_Task data:_
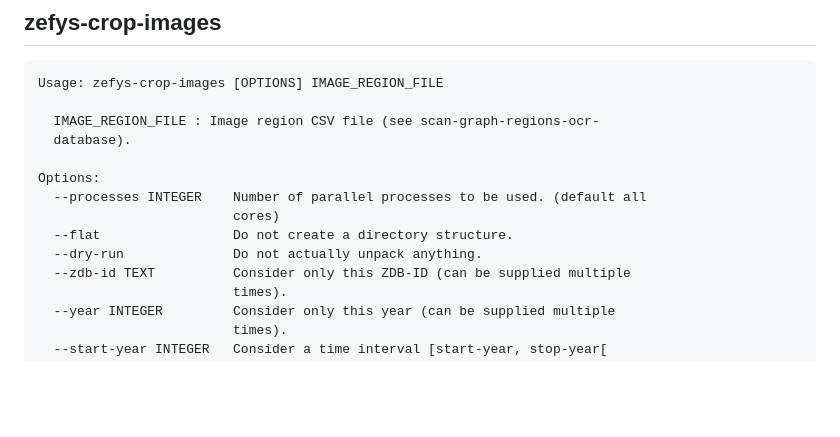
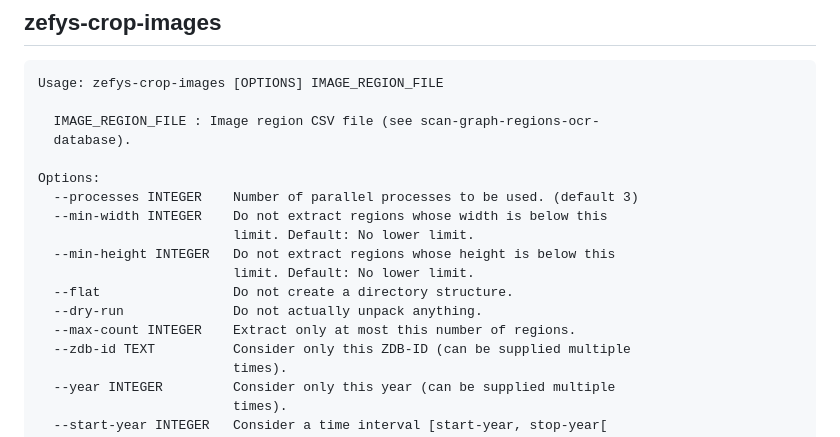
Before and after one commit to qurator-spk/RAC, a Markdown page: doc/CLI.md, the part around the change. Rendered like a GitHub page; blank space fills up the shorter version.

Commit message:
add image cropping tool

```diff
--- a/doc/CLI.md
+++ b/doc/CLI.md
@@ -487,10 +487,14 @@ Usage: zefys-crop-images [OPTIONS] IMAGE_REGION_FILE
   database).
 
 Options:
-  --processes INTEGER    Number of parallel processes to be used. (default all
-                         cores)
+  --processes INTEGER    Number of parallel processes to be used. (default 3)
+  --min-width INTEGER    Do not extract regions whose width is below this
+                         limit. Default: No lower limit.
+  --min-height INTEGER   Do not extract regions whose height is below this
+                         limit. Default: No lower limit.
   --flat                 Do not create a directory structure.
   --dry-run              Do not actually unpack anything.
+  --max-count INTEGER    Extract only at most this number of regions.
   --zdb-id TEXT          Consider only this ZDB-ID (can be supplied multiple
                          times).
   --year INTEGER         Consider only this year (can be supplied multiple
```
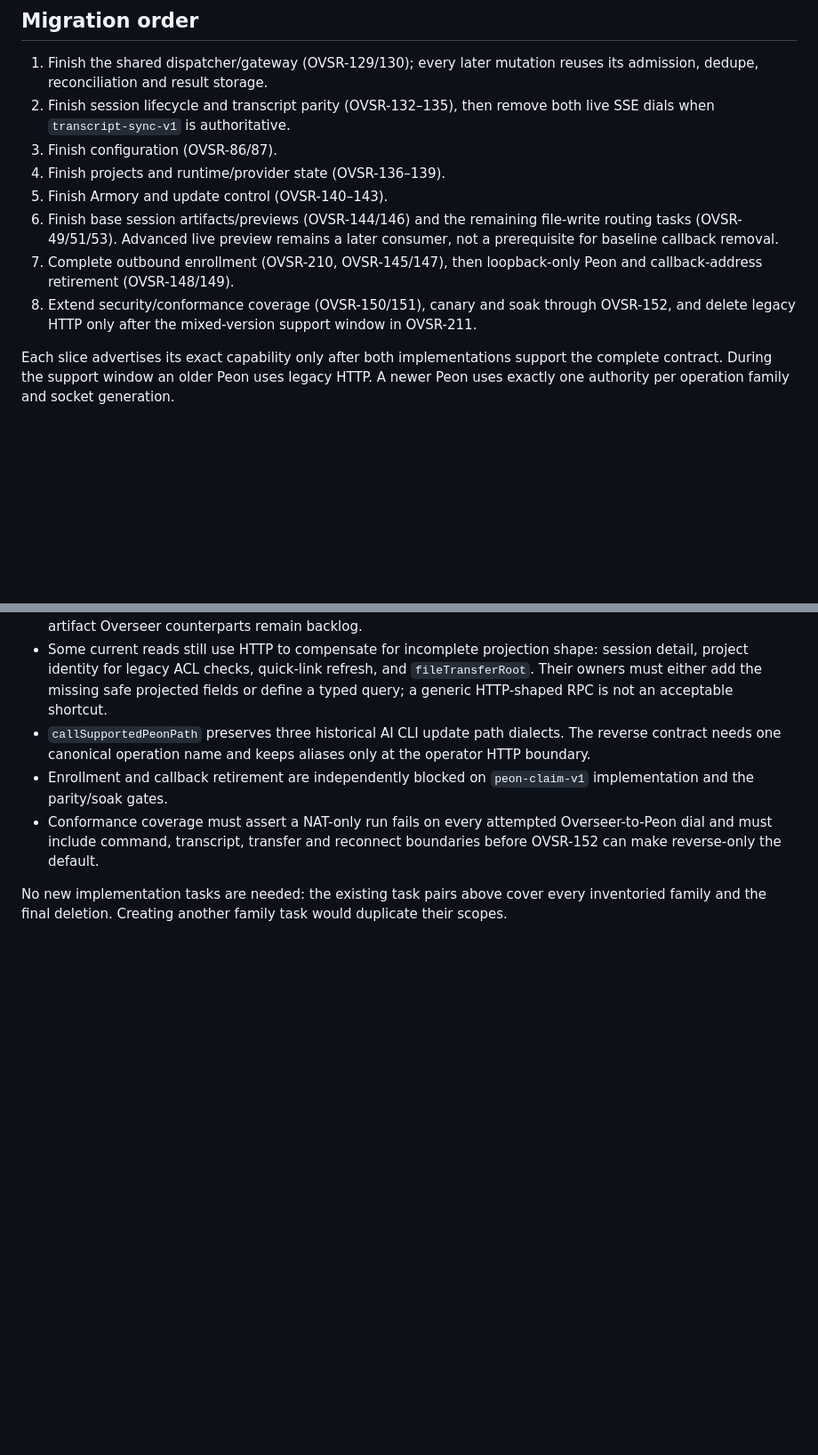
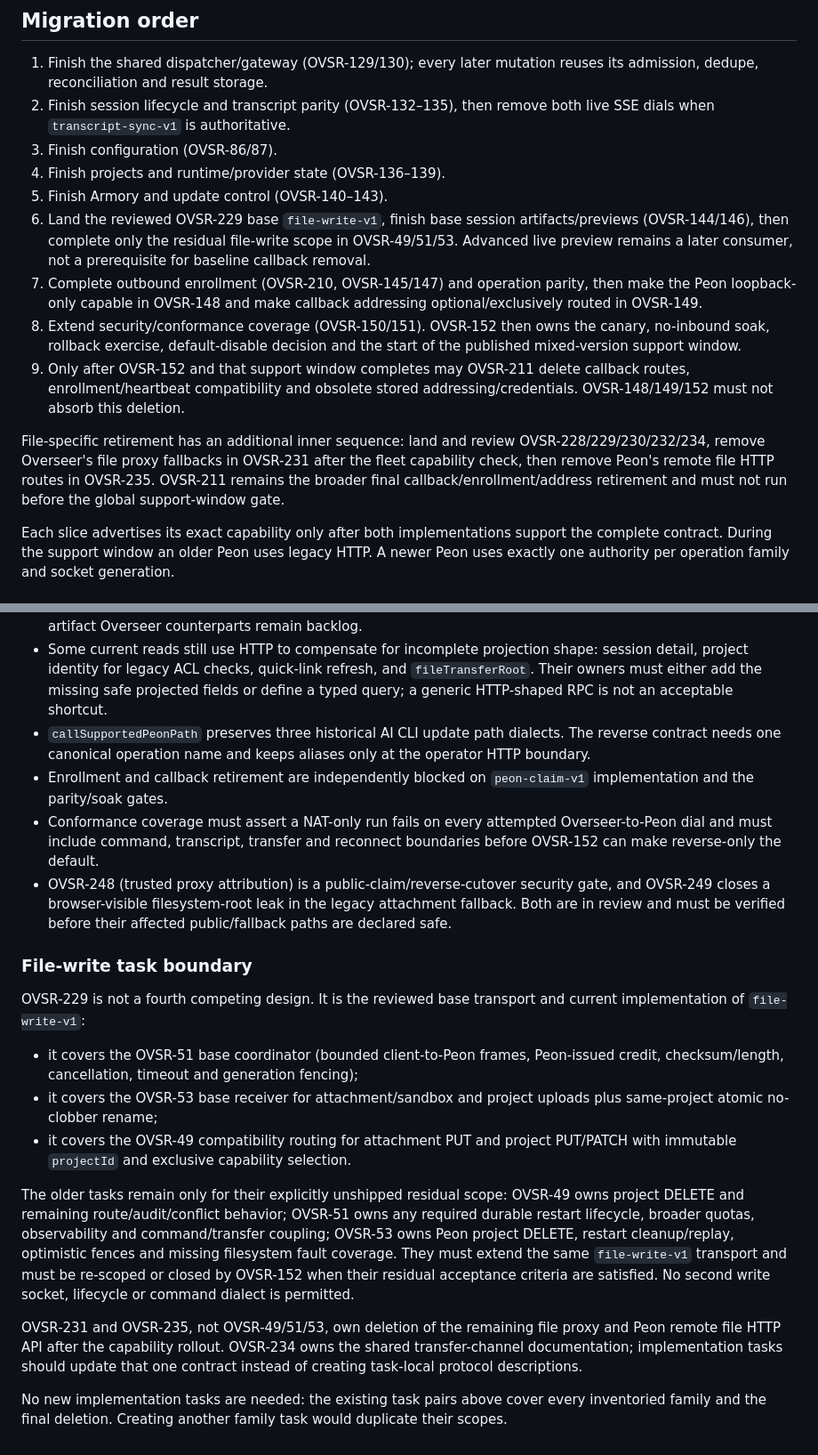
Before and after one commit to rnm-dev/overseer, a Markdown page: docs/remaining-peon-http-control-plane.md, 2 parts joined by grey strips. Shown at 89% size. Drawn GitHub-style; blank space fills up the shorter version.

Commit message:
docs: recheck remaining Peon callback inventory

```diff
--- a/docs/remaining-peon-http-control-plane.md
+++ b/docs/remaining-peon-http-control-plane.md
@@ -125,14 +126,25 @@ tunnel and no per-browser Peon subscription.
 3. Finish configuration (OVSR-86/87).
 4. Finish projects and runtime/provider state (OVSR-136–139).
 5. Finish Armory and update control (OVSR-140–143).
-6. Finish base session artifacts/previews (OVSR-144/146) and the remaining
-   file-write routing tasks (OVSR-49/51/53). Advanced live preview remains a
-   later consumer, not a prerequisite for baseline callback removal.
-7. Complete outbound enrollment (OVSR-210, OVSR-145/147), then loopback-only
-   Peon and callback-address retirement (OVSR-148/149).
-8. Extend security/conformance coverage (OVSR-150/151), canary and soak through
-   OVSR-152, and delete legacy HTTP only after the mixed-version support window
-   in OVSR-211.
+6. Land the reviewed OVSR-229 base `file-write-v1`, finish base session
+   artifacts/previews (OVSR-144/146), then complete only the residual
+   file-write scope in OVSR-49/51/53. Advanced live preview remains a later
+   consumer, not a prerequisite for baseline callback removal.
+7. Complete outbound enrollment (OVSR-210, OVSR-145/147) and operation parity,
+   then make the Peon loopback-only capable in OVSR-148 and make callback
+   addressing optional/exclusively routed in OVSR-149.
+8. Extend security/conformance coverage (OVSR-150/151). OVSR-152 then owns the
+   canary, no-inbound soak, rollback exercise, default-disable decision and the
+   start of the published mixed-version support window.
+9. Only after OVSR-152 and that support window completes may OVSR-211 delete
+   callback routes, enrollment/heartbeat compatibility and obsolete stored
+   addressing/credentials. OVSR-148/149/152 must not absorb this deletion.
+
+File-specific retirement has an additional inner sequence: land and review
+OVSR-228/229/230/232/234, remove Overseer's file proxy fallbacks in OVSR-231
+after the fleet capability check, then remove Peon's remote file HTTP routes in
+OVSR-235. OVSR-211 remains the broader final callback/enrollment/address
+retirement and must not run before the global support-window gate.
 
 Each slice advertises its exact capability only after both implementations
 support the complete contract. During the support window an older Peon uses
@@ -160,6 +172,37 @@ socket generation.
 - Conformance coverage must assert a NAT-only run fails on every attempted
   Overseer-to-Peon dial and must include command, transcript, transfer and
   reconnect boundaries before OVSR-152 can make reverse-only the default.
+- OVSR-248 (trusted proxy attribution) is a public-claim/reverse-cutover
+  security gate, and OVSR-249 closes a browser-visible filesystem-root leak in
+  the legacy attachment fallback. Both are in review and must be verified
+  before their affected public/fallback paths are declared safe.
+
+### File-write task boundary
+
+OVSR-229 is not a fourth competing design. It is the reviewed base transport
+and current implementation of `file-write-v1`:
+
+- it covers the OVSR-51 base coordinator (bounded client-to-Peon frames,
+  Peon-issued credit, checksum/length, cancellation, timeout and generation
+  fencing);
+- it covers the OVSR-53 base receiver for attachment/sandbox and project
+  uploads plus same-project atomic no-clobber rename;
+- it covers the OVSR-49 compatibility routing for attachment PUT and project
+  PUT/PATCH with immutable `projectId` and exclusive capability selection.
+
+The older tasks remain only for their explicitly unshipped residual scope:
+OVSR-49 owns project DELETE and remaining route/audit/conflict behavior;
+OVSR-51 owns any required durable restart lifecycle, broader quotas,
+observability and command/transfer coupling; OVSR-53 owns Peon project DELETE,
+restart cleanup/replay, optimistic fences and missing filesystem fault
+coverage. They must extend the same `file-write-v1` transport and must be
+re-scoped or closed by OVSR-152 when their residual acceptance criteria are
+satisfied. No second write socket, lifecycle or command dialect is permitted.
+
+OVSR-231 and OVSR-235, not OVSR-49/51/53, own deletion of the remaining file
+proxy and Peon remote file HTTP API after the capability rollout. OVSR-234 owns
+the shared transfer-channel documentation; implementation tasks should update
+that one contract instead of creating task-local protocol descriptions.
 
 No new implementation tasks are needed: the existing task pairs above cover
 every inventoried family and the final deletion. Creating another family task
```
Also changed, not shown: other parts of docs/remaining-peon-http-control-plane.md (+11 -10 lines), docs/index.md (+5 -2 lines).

_What is required:_
Whenever the word "then" shows up in a line of the entries, copy that line.

_Problem solution:_
-7. Complete outbound enrollment (OVSR-210, OVSR-145/147), then loopback-only
+   artifacts/previews (OVSR-144/146), then complete only the residual
+   then make the Peon loopback-only capable in OVSR-148 and make callback
+8. Extend security/conformance coverage (OVSR-150/151). OVSR-152 then owns the
+after the fleet capability check, then remove Peon's remote file HTTP routes in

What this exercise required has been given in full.